How to complete this task ▸ Lines below that hold the word "active" must be copied in full.

Dataset records ▸

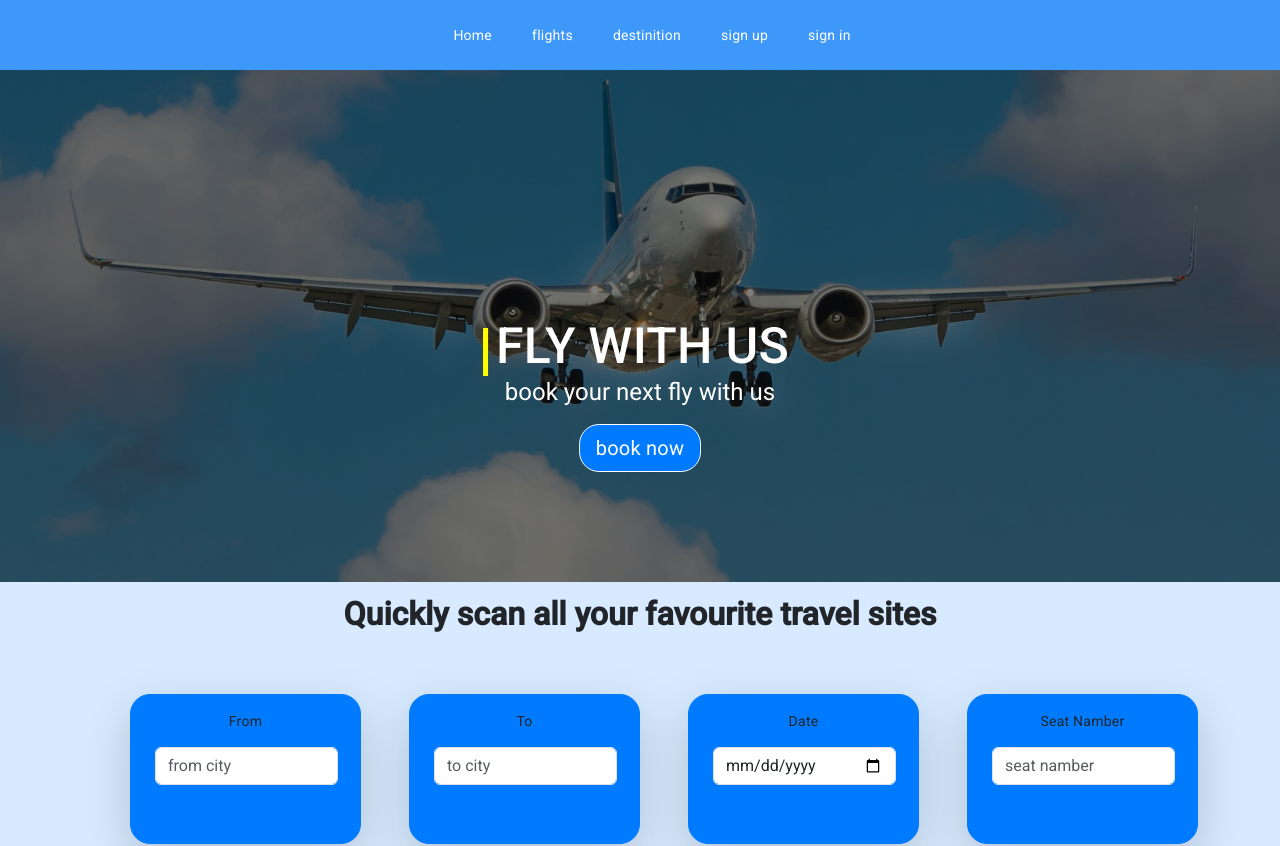
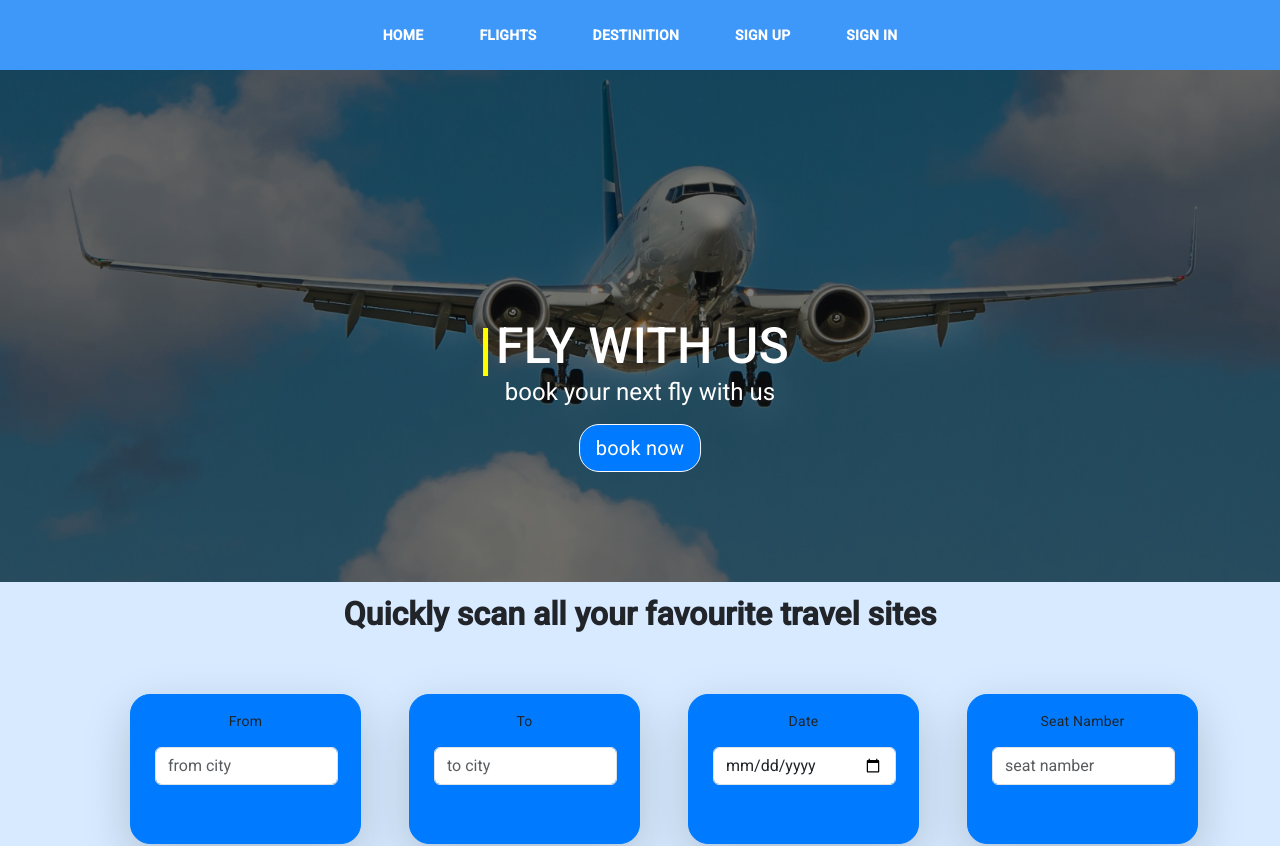
Before and after one commit to abdellatifouldelmaallem/FlyBook, an Angular app: page /home in a window 1280 px wide. Shown: the top 846 px of the page. Built offline with nearby package versions, Linux system fonts and the light colour scheme; what highcharts-angular would draw is missing.

Commit message:
Animated Nav Link Hover Underline using ::before

```diff
--- a/src/app/front_office/home/home.component.css
+++ b/src/app/front_office/home/home.component.css
@@ -55,3 +55,40 @@
 .container-fluid{
   height: 54px !important;
 }
+
+.nav-link {
+  font-size: 14px;
+  padding: 20px 0px;
+  margin: 0px 20px;
+}
+
+.nav-link:hover {
+  opacity: 1;
+}
+
+.nav-link::before {
+  transition: 300ms;
+  height: 5px;
+  content: "";
+  position: absolute;
+  background-color: #031D44;
+}
+
+.nav-link::before {
+  transition: 300ms;
+  height: 5px;
+  content: "";
+  position: absolute;
+  background-color: #ffffff;
+}
+
+.nav-link::before {
+  width: 80%;
+  bottom: 5px;
+  opacity: 0;
+}
+
+.nav-link:hover::before {
+  bottom: 10px;
+  opacity: 1;
+}
--- a/src/app/front_office/home/home.component.html
+++ b/src/app/front_office/home/home.component.html
@@ -5,22 +5,22 @@
       <button class="navbar-toggler" type="button" data-bs-toggle="collapse" data-bs-target="#navbarNav" aria-controls="navbarNav" aria-expanded="false" aria-label="Toggle navigation">
         <span class="navbar-toggler-icon"></span>
       </button>
-      <div class="collapse navbar-collapse justify-content-center " id="navbarNav">
+      <div class="collapse navbar-collapse justify-content-center" id="navbarNav">
         <ul class="navbar-nav">
-          <li class="nav-item ms-4">
-            <a class="nav-link text-white active" aria-current="page" href="#">Home</a>
+          <li class="nav-item">
+            <a class="nav-link active text-uppercase fw-bold text-decoration-none d-inline-block position-relative text-white active" aria-current="page" href="#">Home</a>
           </li>
-          <li class="nav-item ms-4">
-            <a class="nav-link text-white" href="#">flights</a>
+          <li class="nav-item">
+            <a class="nav-link text-uppercase fw-bold text-decoration-none d-inline-block position-relative text-white" href="#">flights</a>
           </li>
-          <li class="nav-item ms-4">
-            <a class="nav-link text-white" href="#">destinition</a>
+          <li class="nav-item">
+            <a class="nav-link text-uppercase fw-bold text-decoration-none d-inline-block position-relative text-white" href="#">destinition</a>
           </li>
-          <li class="nav-item ms-4">
-            <a class="nav-link text-white" href="#">sign up</a>
+          <li class="nav-item">
+            <a class="nav-link text-uppercase fw-bold text-decoration-none d-inline-block position-relative text-white" href="#">sign up</a>
           </li>
-          <li class="nav-item ms-4">
-            <a class="nav-link text-white" href="#">sign in</a>
+          <li class="nav-item">
+            <a class="nav-link text-uppercase fw-bold text-decoration-none d-inline-block position-relative text-white" href="#">sign in</a>
           </li>
         </ul>
       </div>
```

Answer to this exercise ▸
-            <a class="nav-link text-white active" aria-current="page" href="#">Home</a>
+            <a class="nav-link active text-uppercase fw-bold text-decoration-none d-inline-block position-relative text-white active" aria-current="page" href="#">Home</a>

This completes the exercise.